WORK INSTRUCTION
Without the images, set down each entry exactly.

PROVIDED DATA
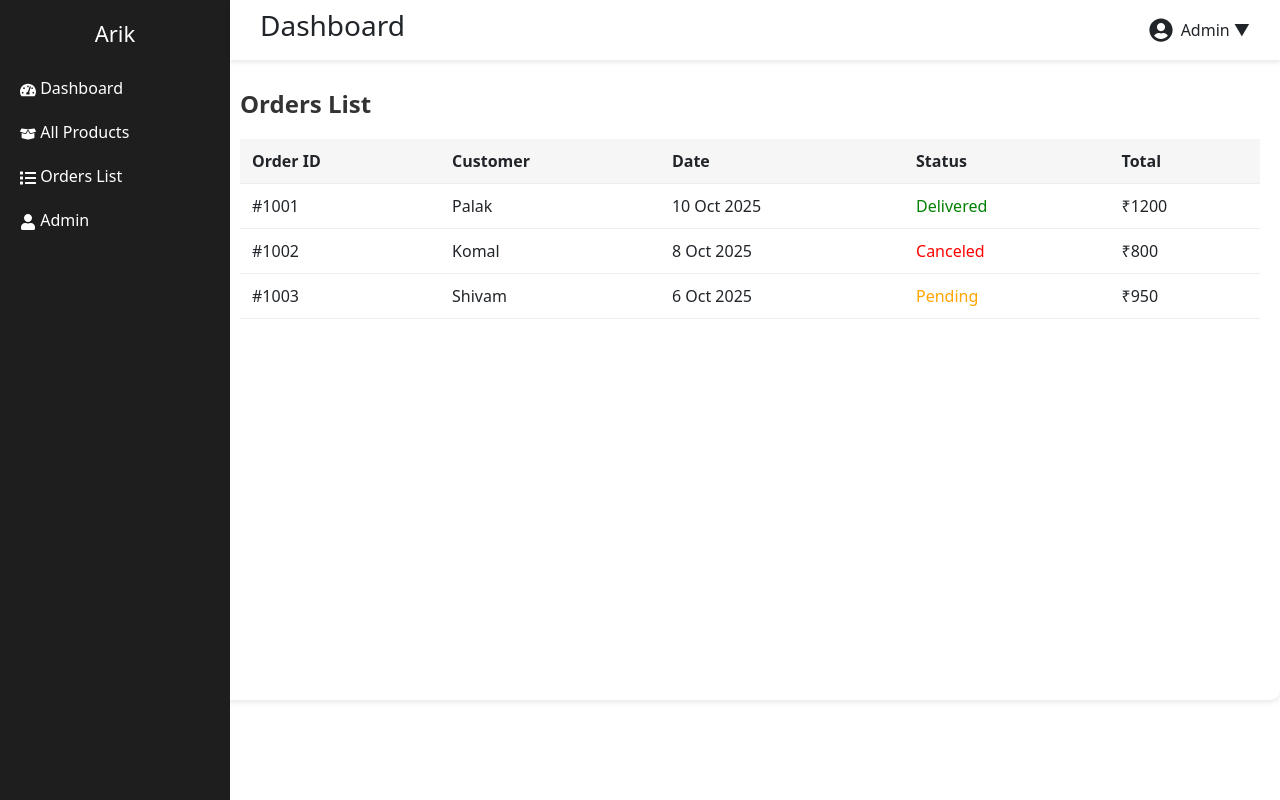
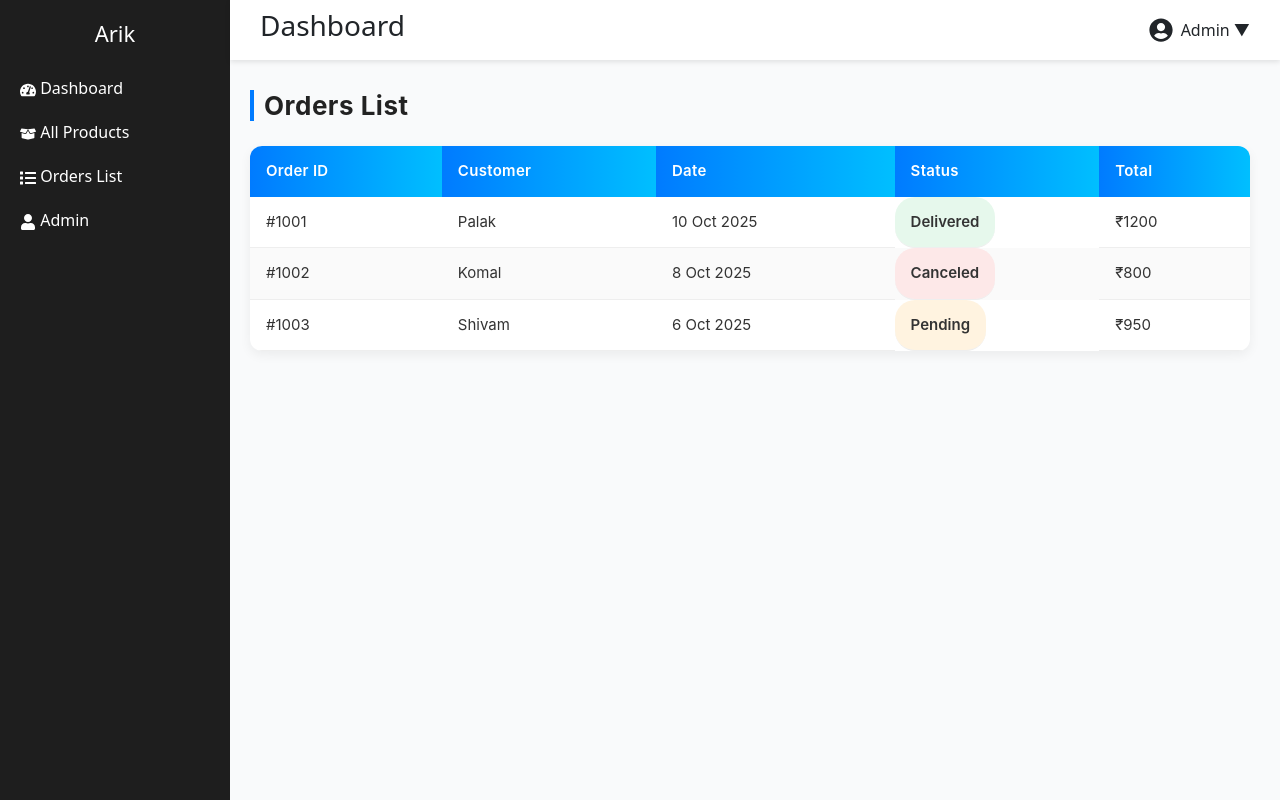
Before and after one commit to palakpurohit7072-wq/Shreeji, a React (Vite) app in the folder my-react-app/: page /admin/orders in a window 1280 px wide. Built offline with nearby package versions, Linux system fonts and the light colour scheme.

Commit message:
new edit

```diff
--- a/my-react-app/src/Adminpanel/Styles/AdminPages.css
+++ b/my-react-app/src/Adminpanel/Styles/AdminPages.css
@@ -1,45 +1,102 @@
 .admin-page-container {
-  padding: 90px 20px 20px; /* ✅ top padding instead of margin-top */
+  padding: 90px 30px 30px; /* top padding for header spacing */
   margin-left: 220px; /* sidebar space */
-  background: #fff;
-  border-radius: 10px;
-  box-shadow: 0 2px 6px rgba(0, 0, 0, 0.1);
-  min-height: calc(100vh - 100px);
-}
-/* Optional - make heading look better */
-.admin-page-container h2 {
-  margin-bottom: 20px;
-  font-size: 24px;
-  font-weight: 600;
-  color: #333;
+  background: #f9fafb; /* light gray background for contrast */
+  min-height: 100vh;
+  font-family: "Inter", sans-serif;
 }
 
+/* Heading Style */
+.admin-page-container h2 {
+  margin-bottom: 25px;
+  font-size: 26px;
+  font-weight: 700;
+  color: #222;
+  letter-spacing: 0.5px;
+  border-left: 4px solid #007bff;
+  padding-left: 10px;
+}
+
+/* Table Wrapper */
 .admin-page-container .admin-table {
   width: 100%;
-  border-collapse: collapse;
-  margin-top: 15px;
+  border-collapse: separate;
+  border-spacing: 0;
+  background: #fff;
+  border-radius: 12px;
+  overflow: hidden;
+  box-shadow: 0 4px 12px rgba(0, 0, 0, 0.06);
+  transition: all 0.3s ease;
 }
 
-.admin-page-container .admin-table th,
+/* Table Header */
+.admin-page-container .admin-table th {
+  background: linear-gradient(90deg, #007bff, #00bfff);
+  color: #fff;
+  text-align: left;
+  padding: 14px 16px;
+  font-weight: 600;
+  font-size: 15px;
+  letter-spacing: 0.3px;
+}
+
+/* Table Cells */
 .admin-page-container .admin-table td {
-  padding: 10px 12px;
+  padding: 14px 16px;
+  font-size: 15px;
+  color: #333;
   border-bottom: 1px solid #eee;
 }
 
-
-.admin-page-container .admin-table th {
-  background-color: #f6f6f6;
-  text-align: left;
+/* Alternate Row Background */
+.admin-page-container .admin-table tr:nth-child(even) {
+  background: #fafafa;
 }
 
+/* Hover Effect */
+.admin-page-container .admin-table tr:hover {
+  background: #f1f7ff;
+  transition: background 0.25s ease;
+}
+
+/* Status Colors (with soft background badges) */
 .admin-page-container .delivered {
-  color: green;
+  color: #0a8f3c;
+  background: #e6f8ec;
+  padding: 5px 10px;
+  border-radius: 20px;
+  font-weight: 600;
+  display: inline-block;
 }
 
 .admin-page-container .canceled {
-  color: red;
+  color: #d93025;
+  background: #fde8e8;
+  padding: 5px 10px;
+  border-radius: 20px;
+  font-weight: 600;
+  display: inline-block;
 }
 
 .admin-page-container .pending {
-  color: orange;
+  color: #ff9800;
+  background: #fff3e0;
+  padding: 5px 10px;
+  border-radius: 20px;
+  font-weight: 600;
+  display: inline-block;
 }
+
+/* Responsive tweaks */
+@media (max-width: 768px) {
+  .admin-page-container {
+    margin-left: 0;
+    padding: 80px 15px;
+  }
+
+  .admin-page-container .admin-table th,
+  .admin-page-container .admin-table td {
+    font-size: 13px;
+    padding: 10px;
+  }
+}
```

SOLVED PROBLEM
Before and after one commit to palakpurohit7072-wq/Shreeji, a React (Vite) app in the folder my-react-app/: page /admin/orders in a window 1280 px wide. Built offline with nearby package versions, Linux system fonts and the light colour scheme.

Commit message:
new edit

```diff
--- a/my-react-app/src/Adminpanel/Styles/AdminPages.css
+++ b/my-react-app/src/Adminpanel/Styles/AdminPages.css
@@ -1,45 +1,102 @@
 .admin-page-container {
-  padding: 90px 20px 20px; /* ✅ top padding instead of margin-top */
+  padding: 90px 30px 30px; /* top padding for header spacing */
   margin-left: 220px; /* sidebar space */
-  background: #fff;
-  border-radius: 10px;
-  box-shadow: 0 2px 6px rgba(0, 0, 0, 0.1);
-  min-height: calc(100vh - 100px);
-}
-/* Optional - make heading look better */
-.admin-page-container h2 {
-  margin-bottom: 20px;
-  font-size: 24px;
-  font-weight: 600;
-  color: #333;
+  background: #f9fafb; /* light gray background for contrast */
+  min-height: 100vh;
+  font-family: "Inter", sans-serif;
 }
 
+/* Heading Style */
+.admin-page-container h2 {
+  margin-bottom: 25px;
+  font-size: 26px;
+  font-weight: 700;
+  color: #222;
+  letter-spacing: 0.5px;
+  border-left: 4px solid #007bff;
+  padding-left: 10px;
+}
+
+/* Table Wrapper */
 .admin-page-container .admin-table {
   width: 100%;
-  border-collapse: collapse;
-  margin-top: 15px;
+  border-collapse: separate;
+  border-spacing: 0;
+  background: #fff;
+  border-radius: 12px;
+  overflow: hidden;
+  box-shadow: 0 4px 12px rgba(0, 0, 0, 0.06);
+  transition: all 0.3s ease;
 }
 
-.admin-page-container .admin-table th,
+/* Table Header */
+.admin-page-container .admin-table th {
+  background: linear-gradient(90deg, #007bff, #00bfff);
+  color: #fff;
+  text-align: left;
+  padding: 14px 16px;
+  font-weight: 600;
+  font-size: 15px;
+  letter-spacing: 0.3px;
+}
+
+/* Table Cells */
 .admin-page-container .admin-table td {
-  padding: 10px 12px;
+  padding: 14px 16px;
+  font-size: 15px;
+  color: #333;
   border-bottom: 1px solid #eee;
 }
 
-
-.admin-page-container .admin-table th {
-  background-color: #f6f6f6;
-  text-align: left;
+/* Alternate Row Background */
+.admin-page-container .admin-table tr:nth-child(even) {
+  background: #fafafa;
 }
 
+/* Hover Effect */
+.admin-page-container .admin-table tr:hover {
+  background: #f1f7ff;
+  transition: background 0.25s ease;
+}
+
+/* Status Colors (with soft background badges) */
 .admin-page-container .delivered {
-  color: green;
+  color: #0a8f3c;
+  background: #e6f8ec;
+  padding: 5px 10px;
+  border-radius: 20px;
+  font-weight: 600;
+  display: inline-block;
 }
 
 .admin-page-container .canceled {
-  color: red;
+  color: #d93025;
+  background: #fde8e8;
+  padding: 5px 10px;
+  border-radius: 20px;
+  font-weight: 600;
+  display: inline-block;
 }
 
 .admin-page-container .pending {
-  color: orange;
+  color: #ff9800;
+  background: #fff3e0;
+  padding: 5px 10px;
+  border-radius: 20px;
+  font-weight: 600;
+  display: inline-block;
 }
+
+/* Responsive tweaks */
+@media (max-width: 768px) {
+  .admin-page-container {
+    margin-left: 0;
+    padding: 80px 15px;
+  }
+
+  .admin-page-container .admin-table th,
+  .admin-page-container .admin-table td {
+    font-size: 13px;
+    padding: 10px;
+  }
+}
```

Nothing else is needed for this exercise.